Former Liverpool player and manager Graeme Souness spearheaded the charge of skepticism, stating De Zerbi’s appointment was a large “risk” because he “doesn’t know” the English game. Souness also took it upon himself to critique the Italian manager’s track record, interpreting it as a bad sign that he’s coached seven teams in nine years.
“If you’re an outstanding coach, people want to hold onto you,” the pundit claimed. Though a rather naive statement, he didn’t stop there.
While Brighton’s upper management was impressed by De Zerbi’s knowledge of the club, Souness wasn’t as moved. “He’s gone for an interview, so he spends a couple of hours on the internet. That’s not the work of a genius.”

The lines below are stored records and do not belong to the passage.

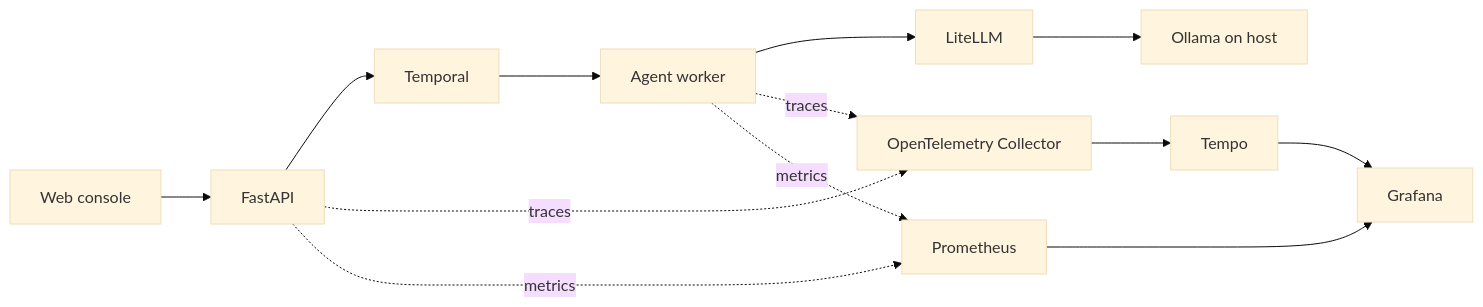
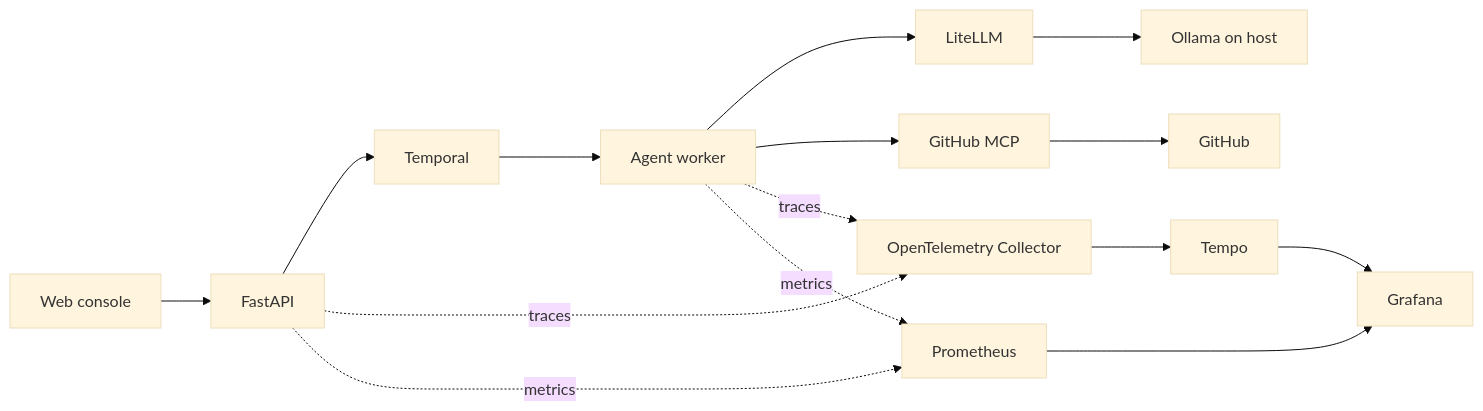
The diagram in README.md (zyan8808/repo_agent), drawn with Mermaid (base theme) before and after one commit. The commit also changed other lines of this file and 15 other files, not shown here.

Commit message:
Add extensible GitHub MCP tools

````diff
--- a/README.md
+++ b/README.md
@@ -23,15 +25,17 @@
 ```mermaid
 flowchart LR
 	 Browser[Web console] --> API[FastAPI]
 	 API --> Temporal[Temporal]
 	 Temporal --> Worker[Agent worker]
 	 Worker --> LiteLLM[LiteLLM]
+	 Worker --> GitHubMCP[GitHub MCP]
+	 GitHubMCP --> GitHub[GitHub]
 	 LiteLLM --> Ollama[Ollama on host]
 	 API -. traces .-> OTel[OpenTelemetry Collector]
 	 Worker -. traces .-> OTel
 	 API -. metrics .-> Prometheus
 	 Worker -. metrics .-> Prometheus
 	 OTel --> Tempo
 	 Prometheus --> Grafana
 	 Tempo --> Grafana
 ```
````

The comments felt unnecessarily harsh and overly critical for a young coach that was simply hired for a job. Souness’ words didn’t just make it out to be a bad hire, but it painted De Zerbi as undeserving — a rather unfair characterisation.

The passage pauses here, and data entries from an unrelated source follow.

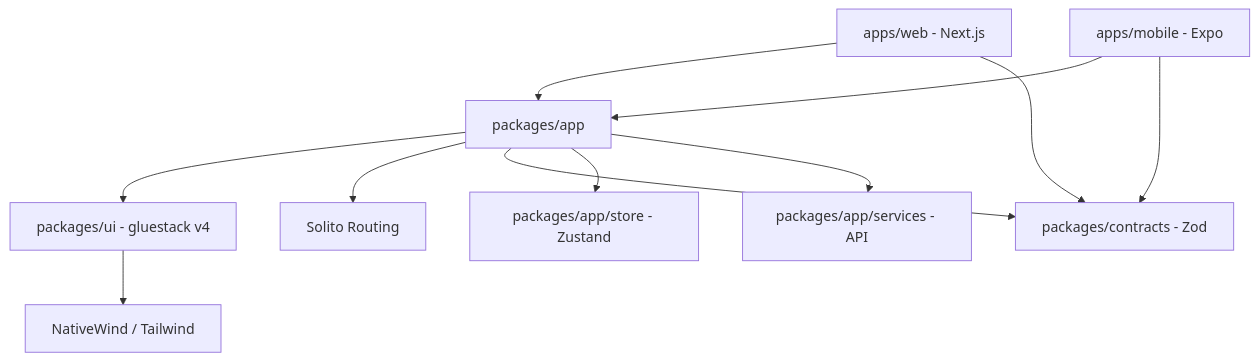
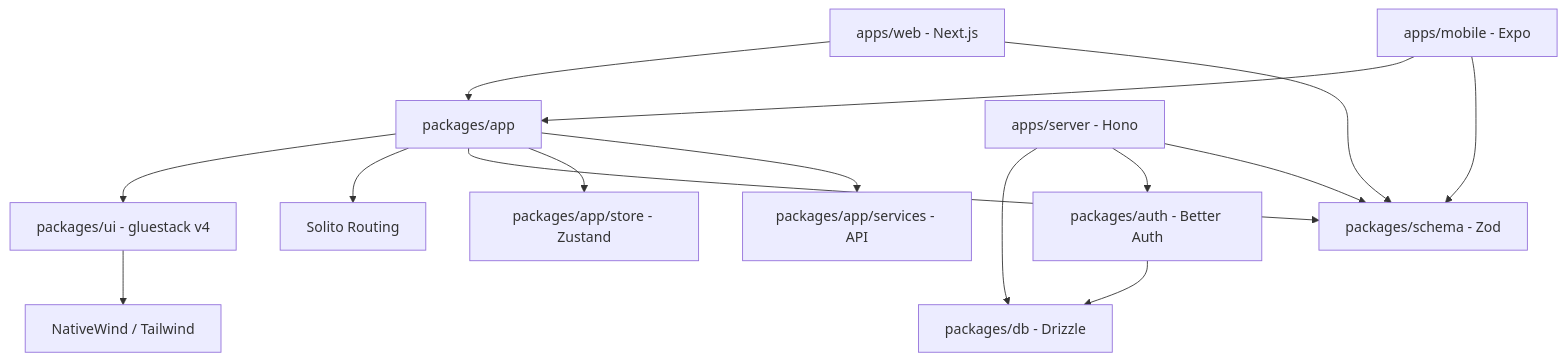
The diagram in README.md (asyhak/Nexpo-Stack), drawn with Mermaid before and after one commit. The commit also changed other lines of this file and 5 other files, not shown here.

````diff
--- a/README.md
+++ b/README.md
@@ -46,13 +49,17 @@
 ```mermaid
 graph TD
     A[apps/web - Next.js] --> D[packages/app]
     B[apps/mobile - Expo] --> D
+    S[apps/server - Hono] --> DB[packages/db - Drizzle]
+    S --> AU[packages/auth - Better Auth]
     D --> E[packages/ui - gluestack v4]
     D --> F[Solito Routing]
-    D --> H[packages/contracts - Zod]
+    D --> SC[packages/schema - Zod]
     D --> I[packages/app/store - Zustand]
     D --> J[packages/app/services - API]
+    S --> SC
+    AU --> DB
     E --> G[NativeWind / Tailwind]
-    A --> H
-    B --> H
+    A --> SC
+    B --> SC
 ```
````
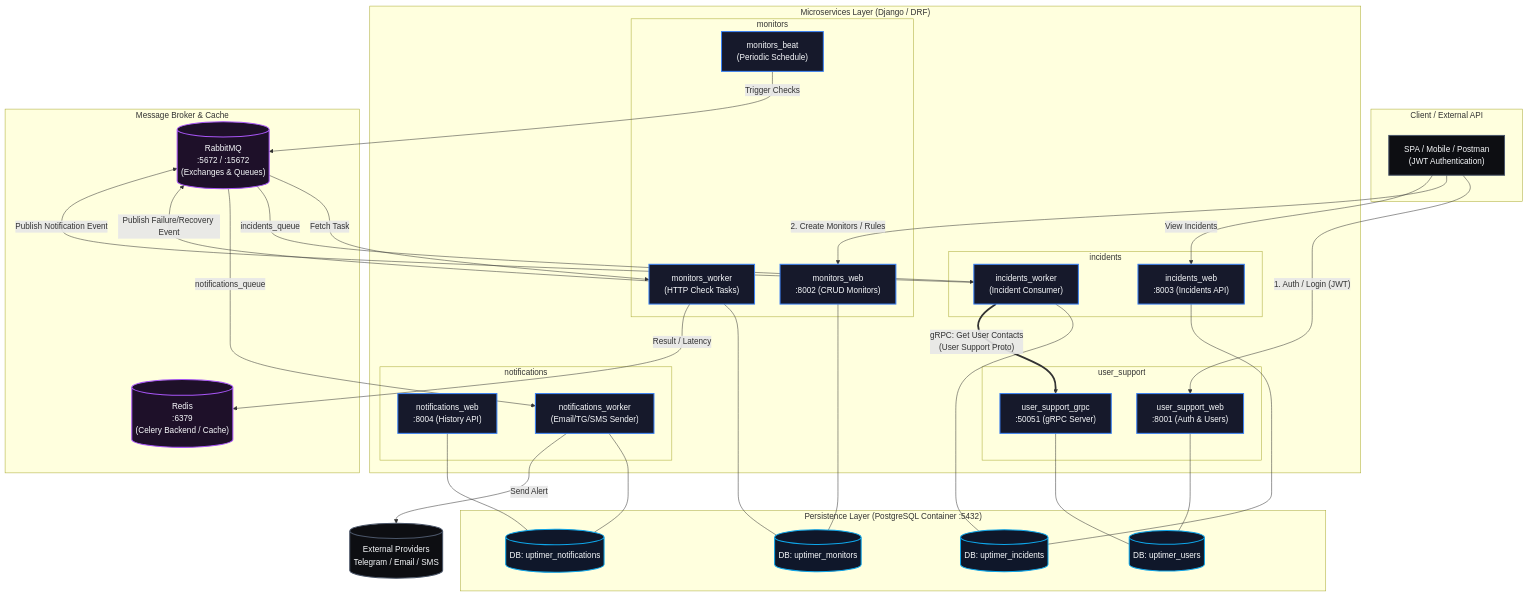
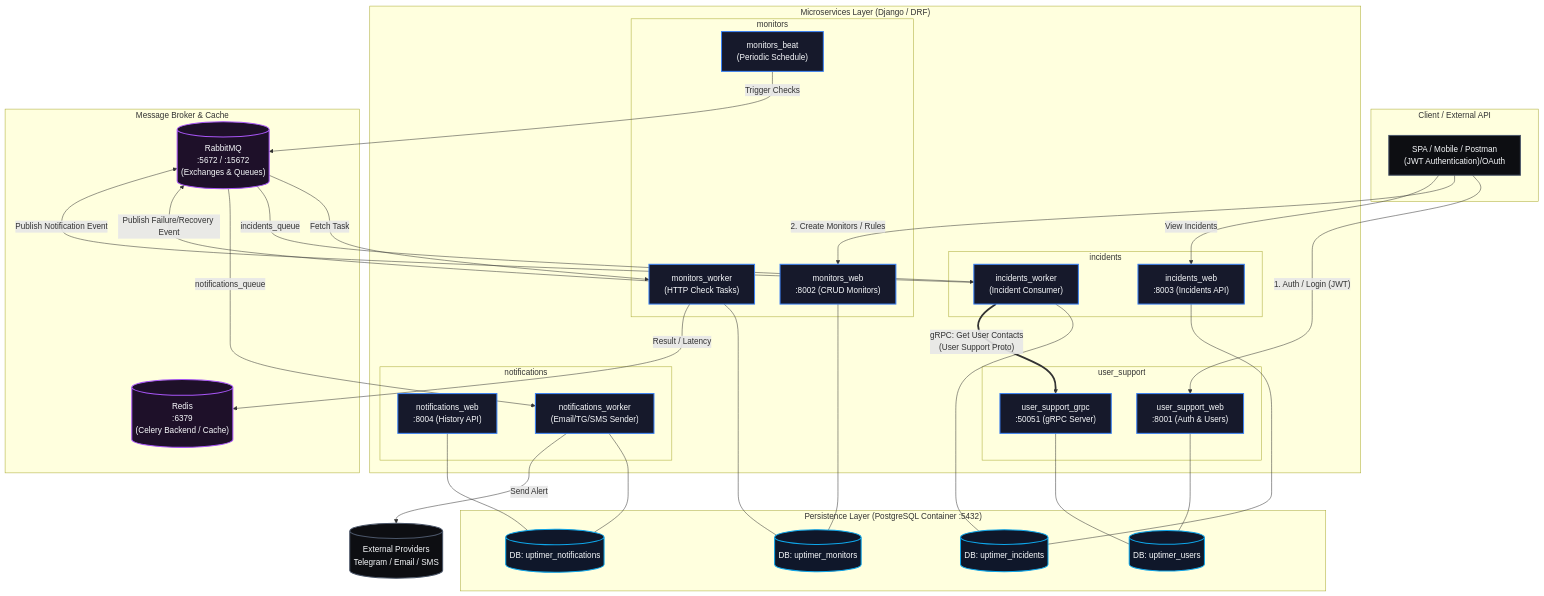
Before and after one commit to x1ryrgg/uptime_motinor_app: the diagram in README.md, drawn with Mermaid. The commit also changed other lines of this file and 7 other files, not shown here.

````diff
--- a/README.md
+++ b/README.md
@@ -24,71 +24,71 @@
 ```mermaid
 graph TD
     classDef clientStyle fill:#0d0e12,stroke:#4a5568,stroke-width:2px,color:#f8fafc;
     classDef serviceStyle fill:#16192b,stroke:#3b82f6,stroke-width:2px,color:#f8fafc;
     classDef dbStyle fill:#0f172a,stroke:#0ea5e9,stroke-width:2px,color:#f8fafc;
     classDef brokerStyle fill:#1e1029,stroke:#a855f7,stroke-width:2px,color:#f8fafc;
 
     subgraph ClientLayer ["Client / External API"]
-        Client["SPA / Mobile / Postman<br/>(JWT Authentication)"]:::clientStyle
+        Client["SPA / Mobile / Postman<br/>(JWT Authentication)/OAuth"]:::clientStyle
     end
 
     subgraph Microservices ["Microservices Layer (Django / DRF)"]
         subgraph UserSupportGroup ["user_support"]
             US_WEB["user_support_web<br/>:8001 (Auth & Users)"]:::serviceStyle
             US_GRPC["user_support_grpc<br/>:50051 (gRPC Server)"]:::serviceStyle
         end
 
         subgraph MonitorsGroup ["monitors"]
             M_WEB["monitors_web<br/>:8002 (CRUD Monitors)"]:::serviceStyle
             M_BEAT["monitors_beat<br/>(Periodic Schedule)"]:::serviceStyle
             M_WORKER["monitors_worker<br/>(HTTP Check Tasks)"]:::serviceStyle
         end
 
         subgraph IncidentsGroup ["incidents"]
             INC_WEB["incidents_web<br/>:8003 (Incidents API)"]:::serviceStyle
             INC_WORKER["incidents_worker<br/>(Incident Consumer)"]:::serviceStyle
         end
 
         subgraph NotificationsGroup ["notifications"]
             NOTIF_WEB["notifications_web<br/>:8004 (History API)"]:::serviceStyle
             NOTIF_WORKER["notifications_worker<br/>(Email/TG/SMS Sender)"]:::serviceStyle
         end
     end
 
     subgraph EventBackbone ["Message Broker & Cache"]
         RabbitMQ[("RabbitMQ<br/>:5672 / :15672<br/>(Exchanges & Queues)")]:::brokerStyle
         Redis[("Redis<br/>:6379<br/>(Celery Backend / Cache)")]:::brokerStyle
     end
 
     subgraph Persistence ["Persistence Layer (PostgreSQL Container :5432)"]
         DB_USERS[("DB: uptimer_users")]:::dbStyle
         DB_MONITORS[("DB: uptimer_monitors")]:::dbStyle
         DB_INCIDENTS[("DB: uptimer_incidents")]:::dbStyle
         DB_NOTIFICATIONS[("DB: uptimer_notifications")]:::dbStyle
     end
 
     Client -->|"1. Auth / Login (JWT)"| US_WEB
     Client -->|"2. Create Monitors / Rules"| M_WEB
     Client -->|"View Incidents"| INC_WEB
 
     US_WEB --- DB_USERS
     US_GRPC --- DB_USERS
     M_WEB --- DB_MONITORS
     M_WORKER --- DB_MONITORS
     INC_WORKER --- DB_INCIDENTS
     INC_WEB --- DB_INCIDENTS
     NOTIF_WORKER --- DB_NOTIFICATIONS
     NOTIF_WEB --- DB_NOTIFICATIONS
 
     M_BEAT -->|"Trigger Checks"| RabbitMQ
     RabbitMQ -->|"Fetch Task"| M_WORKER
     M_WORKER -->|"Result / Latency"| Redis
 
     M_WORKER -->|"Publish Failure/Recovery Event"| RabbitMQ
     RabbitMQ -->|"incidents_queue"| INC_WORKER
     INC_WORKER -->|"Publish Notification Event"| RabbitMQ
     RabbitMQ -->|"notifications_queue"| NOTIF_WORKER
 
     INC_WORKER ==>|"gRPC: Get User Contacts<br/>(User Support Proto)"| US_GRPC
     NOTIF_WORKER -->|"Send Alert"| External[("External Providers<br/>Telegram / Email / SMS")]:::clientStyle
 ```
````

It’s true that the managerial sphere can often be considered far from a meritocracy, but De Zerbi’s rise is one that can easily be understood. Through a culmination of results, beautiful football, and innovative ideas, the Italian manager has climbed from coaching in Serie D to the Premier League in less than a decade. His recent achievements with Sassuolo and Shakhtar made him a hot commodity on the coaching market, and Brighton were the first to cash in on his availability.
While blind praise isn’t necessary, De Zerbi deserved at least an iota of respect, rather than be the subject of vitriol. To act as if his coaching experience and knowledge wouldn’t translate to the English game is not only stubborn, but a rejection of the idea that football is a universal language.

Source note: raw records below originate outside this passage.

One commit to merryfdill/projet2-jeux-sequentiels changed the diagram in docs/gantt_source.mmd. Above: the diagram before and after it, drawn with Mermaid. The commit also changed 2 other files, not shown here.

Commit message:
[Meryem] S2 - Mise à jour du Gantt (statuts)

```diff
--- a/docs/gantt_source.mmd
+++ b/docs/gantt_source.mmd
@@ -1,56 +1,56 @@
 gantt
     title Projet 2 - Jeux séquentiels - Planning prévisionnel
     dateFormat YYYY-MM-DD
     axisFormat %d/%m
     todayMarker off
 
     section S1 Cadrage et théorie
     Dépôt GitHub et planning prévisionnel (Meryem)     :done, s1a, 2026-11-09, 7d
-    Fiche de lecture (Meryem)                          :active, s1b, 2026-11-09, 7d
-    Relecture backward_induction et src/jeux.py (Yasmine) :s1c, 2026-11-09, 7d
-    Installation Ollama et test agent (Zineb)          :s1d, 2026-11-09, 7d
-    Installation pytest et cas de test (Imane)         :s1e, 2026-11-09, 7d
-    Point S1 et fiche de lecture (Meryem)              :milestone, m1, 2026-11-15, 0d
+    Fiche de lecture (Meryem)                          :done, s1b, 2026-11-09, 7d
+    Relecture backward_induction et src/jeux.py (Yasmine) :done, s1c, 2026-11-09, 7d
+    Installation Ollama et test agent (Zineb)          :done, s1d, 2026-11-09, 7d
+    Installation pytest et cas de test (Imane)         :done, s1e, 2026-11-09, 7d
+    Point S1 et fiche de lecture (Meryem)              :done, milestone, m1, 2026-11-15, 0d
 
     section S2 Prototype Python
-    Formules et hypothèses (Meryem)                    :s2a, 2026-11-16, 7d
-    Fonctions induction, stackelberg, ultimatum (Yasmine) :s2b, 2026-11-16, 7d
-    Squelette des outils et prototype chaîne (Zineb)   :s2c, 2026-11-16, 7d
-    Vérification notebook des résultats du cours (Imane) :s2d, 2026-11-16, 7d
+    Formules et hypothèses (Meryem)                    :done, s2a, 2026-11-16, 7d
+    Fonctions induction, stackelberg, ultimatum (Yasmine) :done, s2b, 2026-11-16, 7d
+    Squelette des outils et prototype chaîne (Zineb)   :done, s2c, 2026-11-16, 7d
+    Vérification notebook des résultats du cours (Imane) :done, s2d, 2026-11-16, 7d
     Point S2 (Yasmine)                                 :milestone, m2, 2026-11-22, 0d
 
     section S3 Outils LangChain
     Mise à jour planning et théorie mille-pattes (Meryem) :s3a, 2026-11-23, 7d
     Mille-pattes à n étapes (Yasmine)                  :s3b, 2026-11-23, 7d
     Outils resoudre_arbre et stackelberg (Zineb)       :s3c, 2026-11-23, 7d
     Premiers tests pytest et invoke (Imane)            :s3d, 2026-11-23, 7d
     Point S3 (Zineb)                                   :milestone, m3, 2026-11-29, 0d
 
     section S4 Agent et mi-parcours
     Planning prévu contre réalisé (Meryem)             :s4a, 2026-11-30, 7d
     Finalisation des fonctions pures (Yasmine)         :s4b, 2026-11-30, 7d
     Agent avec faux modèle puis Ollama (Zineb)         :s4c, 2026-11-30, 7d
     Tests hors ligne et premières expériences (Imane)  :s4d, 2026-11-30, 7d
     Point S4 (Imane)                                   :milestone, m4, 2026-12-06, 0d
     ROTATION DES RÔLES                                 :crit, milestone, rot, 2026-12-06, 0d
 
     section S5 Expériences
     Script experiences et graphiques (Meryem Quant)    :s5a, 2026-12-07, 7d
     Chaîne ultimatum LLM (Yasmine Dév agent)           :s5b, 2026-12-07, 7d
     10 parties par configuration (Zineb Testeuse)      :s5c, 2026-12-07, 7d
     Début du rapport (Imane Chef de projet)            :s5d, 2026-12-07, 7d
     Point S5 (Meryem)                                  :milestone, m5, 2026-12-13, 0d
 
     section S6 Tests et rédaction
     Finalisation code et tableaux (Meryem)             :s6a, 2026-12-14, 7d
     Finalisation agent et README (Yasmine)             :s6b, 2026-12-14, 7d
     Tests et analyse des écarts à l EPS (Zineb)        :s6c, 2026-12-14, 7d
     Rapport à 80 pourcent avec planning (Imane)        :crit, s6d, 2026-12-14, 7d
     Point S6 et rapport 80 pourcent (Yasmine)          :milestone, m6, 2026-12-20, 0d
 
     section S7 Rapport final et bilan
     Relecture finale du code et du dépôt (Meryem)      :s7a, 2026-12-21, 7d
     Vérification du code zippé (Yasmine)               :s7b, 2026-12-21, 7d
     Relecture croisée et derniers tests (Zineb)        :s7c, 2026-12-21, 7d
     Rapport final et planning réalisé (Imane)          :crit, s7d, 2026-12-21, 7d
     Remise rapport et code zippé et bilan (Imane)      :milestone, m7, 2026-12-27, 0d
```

Perhaps no one exemplifies this better than Pep Guardiola, who dominated in Spain and Germany before conquering English football, winning four Premier League trophies in five years. Pep recently credited De Zerbi with “changing many things in English football,” and complimented the Italian manager’s tactics, stating, “People said: you can’t play the ball from defense in the Premier League. He’s doing that, and incredibly well.”
Guardiola is describing De Zerbi’s high-risk, high-reward approach, characterized by inviting opponents to press the team in their own half. Coupled with a possession-based, free-flowing approach that is inherent to De Zerbi’s footballing philosophy, Brighton have taken world football by storm due to their attractive style of play.
Arguably what’s most impressive is the performance vis-a-vis the cost of the squad. Brighton’s team has the lowest purchase value out of all clubs in the Premier League, a figure that stands at €111.16 million.
While a vast amount of credit is due to Brighton’s scouting department, the same goes to De Zerbi for utilizing young talent so effectively. It can often be difficult to take a group of players from a wide range of backgrounds that possess such different characteristics, and form them into a cohesive unit that plays with a true identity. Yet when watching Brighton, it’s often clear they illustrate just that.
Perhaps “De Zerbi-ball” was best put on display last weekend against Wolves. De Zerbi’s squad selection deviated from the norm, featuring a heavily rotated side that omitted key players such as Mitoma, MacAllister, Caicedo, and more. Former England international Paul Merson saw it as De Zerbi wanting to throw games to avoid qualifying for a European competition.
“He doesn’t think they’re ready for Europe,” Merson said.
Similar to Souness, these words were quickly thrown back in the pundit’s face. Brighton went on to win the game 6-0, their biggest margin of victory in 16 years.
While De Zerbi still believed that “perfection is far,” the performance left many in awe. Jurgen Klopp, who has coached Liverpool to Premier League and Champions League victories, stated, “Brighton played one of the best football games this weekend that I have ever seen in my life.” Though certainly a big statement, the fact that it’s conceivably not hyperbolic is a testament to both Brighton’s play and De Zerbi’s coaching abilities.
As the final stretch of the season approaches, the Seagulls are sitting on the cusp of qualifying for Europe for the first time in their 121-year history. All under the guidance of a man who “doesn’t know” the English game.